ABOUT THIS EXERCISE:
Check every line of the material for the word "function". Copy those that have it.

RECORDS PROVIDED:
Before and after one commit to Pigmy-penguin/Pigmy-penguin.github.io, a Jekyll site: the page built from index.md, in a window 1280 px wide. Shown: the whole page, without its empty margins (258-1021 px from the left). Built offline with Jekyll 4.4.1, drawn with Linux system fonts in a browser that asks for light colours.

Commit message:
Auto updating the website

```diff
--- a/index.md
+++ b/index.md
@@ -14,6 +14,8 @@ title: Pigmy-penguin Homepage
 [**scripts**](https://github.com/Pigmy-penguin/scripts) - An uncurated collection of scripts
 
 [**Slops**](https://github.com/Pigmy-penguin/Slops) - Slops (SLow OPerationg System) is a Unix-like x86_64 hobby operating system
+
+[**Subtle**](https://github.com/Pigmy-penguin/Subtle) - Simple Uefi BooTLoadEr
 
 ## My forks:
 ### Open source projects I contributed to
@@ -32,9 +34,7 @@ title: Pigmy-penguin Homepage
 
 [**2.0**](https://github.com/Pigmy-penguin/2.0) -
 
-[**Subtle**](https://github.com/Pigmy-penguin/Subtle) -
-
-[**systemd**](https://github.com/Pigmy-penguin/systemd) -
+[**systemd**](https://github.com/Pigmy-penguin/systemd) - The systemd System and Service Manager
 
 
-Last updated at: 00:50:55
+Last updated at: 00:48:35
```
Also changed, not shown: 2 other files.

...

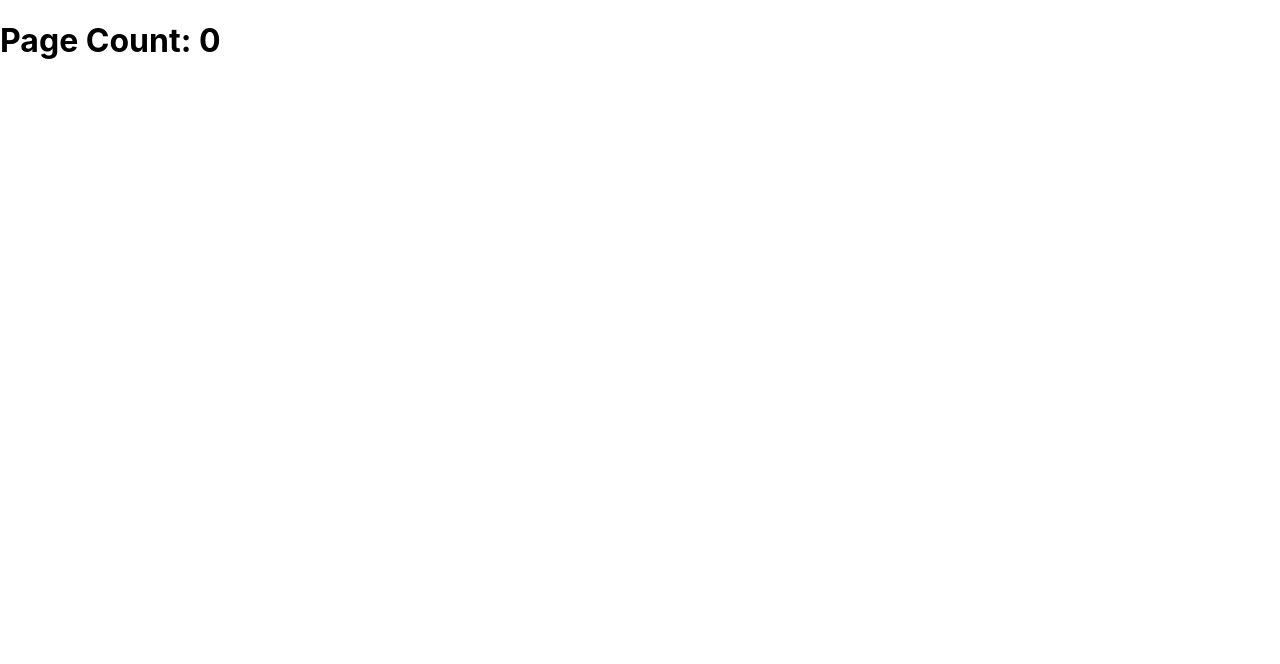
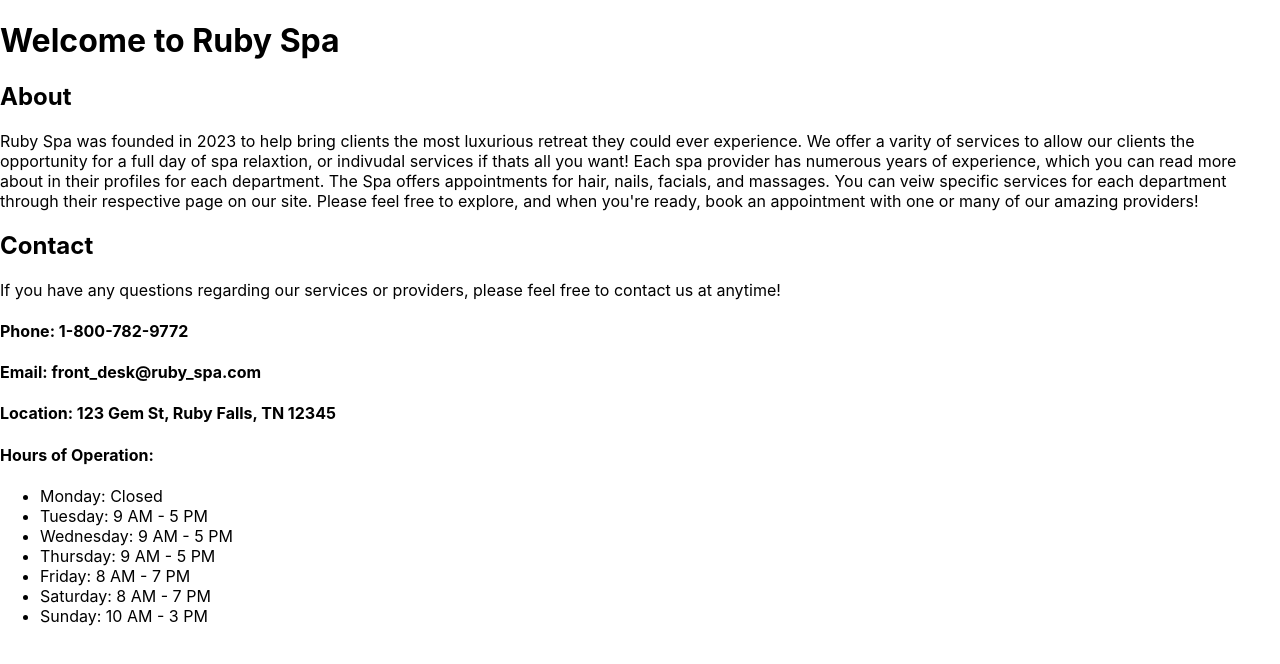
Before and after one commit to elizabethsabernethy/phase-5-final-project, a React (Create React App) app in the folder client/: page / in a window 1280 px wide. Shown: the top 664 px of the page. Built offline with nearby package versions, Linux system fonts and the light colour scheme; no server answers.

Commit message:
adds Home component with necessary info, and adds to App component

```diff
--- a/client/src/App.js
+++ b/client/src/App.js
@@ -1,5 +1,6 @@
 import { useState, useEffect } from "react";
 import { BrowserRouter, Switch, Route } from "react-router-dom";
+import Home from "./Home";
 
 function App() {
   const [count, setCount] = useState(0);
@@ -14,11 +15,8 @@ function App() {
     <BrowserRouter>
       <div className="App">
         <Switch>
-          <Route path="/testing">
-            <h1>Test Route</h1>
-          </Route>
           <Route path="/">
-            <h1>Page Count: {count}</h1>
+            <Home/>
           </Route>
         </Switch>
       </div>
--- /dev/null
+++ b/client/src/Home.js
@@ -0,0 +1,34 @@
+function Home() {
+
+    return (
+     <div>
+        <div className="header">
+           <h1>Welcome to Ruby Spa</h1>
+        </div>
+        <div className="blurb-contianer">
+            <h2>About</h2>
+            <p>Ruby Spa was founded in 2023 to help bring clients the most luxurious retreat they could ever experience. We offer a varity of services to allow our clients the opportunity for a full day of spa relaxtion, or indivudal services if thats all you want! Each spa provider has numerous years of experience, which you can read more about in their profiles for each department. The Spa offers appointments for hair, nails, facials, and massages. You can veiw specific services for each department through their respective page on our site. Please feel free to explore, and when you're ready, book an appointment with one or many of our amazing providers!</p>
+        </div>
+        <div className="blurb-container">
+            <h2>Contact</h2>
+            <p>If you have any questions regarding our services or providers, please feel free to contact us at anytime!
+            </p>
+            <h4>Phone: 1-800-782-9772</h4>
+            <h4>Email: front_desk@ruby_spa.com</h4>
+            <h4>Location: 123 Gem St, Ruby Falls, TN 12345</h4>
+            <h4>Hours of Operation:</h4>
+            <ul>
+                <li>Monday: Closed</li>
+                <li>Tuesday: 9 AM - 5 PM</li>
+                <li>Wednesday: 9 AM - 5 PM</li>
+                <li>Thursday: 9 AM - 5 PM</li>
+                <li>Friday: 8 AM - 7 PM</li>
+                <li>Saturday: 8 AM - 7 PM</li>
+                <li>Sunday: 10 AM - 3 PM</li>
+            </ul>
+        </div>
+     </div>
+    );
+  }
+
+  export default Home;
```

* * *

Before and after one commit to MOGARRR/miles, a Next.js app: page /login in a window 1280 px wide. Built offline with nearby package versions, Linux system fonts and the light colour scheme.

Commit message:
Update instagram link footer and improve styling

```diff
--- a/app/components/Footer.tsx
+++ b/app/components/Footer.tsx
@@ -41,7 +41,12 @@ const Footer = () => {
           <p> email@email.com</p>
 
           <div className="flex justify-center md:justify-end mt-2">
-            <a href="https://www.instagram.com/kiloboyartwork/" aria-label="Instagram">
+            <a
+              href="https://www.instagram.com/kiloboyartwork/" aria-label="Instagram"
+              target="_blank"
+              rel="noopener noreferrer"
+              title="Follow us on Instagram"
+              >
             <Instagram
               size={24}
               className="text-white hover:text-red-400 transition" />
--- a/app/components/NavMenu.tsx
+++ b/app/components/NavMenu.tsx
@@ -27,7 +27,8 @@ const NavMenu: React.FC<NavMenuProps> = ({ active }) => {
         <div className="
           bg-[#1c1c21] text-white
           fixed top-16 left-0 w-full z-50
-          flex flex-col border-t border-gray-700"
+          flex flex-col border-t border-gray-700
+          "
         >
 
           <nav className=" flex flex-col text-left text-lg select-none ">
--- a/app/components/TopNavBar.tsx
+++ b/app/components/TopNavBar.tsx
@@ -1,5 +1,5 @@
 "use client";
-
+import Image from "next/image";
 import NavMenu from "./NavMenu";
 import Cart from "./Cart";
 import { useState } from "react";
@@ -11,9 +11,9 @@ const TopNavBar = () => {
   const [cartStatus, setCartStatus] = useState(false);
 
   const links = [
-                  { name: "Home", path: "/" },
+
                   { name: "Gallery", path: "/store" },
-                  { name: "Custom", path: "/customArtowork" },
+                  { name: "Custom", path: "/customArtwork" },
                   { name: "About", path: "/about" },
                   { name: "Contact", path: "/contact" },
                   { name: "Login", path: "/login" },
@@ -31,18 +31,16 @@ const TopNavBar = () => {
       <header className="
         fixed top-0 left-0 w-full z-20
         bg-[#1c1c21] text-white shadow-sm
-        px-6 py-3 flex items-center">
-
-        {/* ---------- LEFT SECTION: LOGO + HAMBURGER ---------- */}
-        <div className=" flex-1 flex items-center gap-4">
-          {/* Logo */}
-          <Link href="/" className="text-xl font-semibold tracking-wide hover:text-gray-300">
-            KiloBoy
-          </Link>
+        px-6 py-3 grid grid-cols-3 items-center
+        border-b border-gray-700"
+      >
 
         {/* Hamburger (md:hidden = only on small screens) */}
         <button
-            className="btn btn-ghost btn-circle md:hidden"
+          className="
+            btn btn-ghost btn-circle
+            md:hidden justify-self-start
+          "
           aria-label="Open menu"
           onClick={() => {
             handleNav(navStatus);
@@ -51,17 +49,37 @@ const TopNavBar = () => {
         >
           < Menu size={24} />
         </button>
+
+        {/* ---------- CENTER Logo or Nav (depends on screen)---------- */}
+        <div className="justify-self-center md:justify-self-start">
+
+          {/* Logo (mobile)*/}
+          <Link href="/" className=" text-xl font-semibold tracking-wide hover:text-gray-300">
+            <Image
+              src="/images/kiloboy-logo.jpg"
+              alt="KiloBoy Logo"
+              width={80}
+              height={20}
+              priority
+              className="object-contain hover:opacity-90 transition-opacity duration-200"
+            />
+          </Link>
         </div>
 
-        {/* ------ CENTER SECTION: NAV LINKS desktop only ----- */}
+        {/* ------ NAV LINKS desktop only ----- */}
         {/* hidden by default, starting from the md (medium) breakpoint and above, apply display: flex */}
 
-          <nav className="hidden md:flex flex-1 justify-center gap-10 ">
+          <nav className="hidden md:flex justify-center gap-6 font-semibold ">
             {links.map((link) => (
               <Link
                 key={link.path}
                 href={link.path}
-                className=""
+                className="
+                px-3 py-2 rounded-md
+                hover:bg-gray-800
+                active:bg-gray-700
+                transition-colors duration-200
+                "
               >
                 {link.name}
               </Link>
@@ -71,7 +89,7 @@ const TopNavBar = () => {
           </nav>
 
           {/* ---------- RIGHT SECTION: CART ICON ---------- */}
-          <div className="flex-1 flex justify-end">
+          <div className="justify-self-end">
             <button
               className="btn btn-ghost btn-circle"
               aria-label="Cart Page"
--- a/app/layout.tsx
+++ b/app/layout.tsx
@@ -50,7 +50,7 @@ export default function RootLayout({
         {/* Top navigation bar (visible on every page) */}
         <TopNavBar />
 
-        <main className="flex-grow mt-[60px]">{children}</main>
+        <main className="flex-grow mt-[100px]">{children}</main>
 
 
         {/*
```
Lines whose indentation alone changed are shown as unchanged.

RESPONSE TO THIS EXERCISE:
 function App() {
@@ -14,11 +15,8 @@ function App() {
+function Home() {
@@ -50,7 +50,7 @@ export default function RootLayout({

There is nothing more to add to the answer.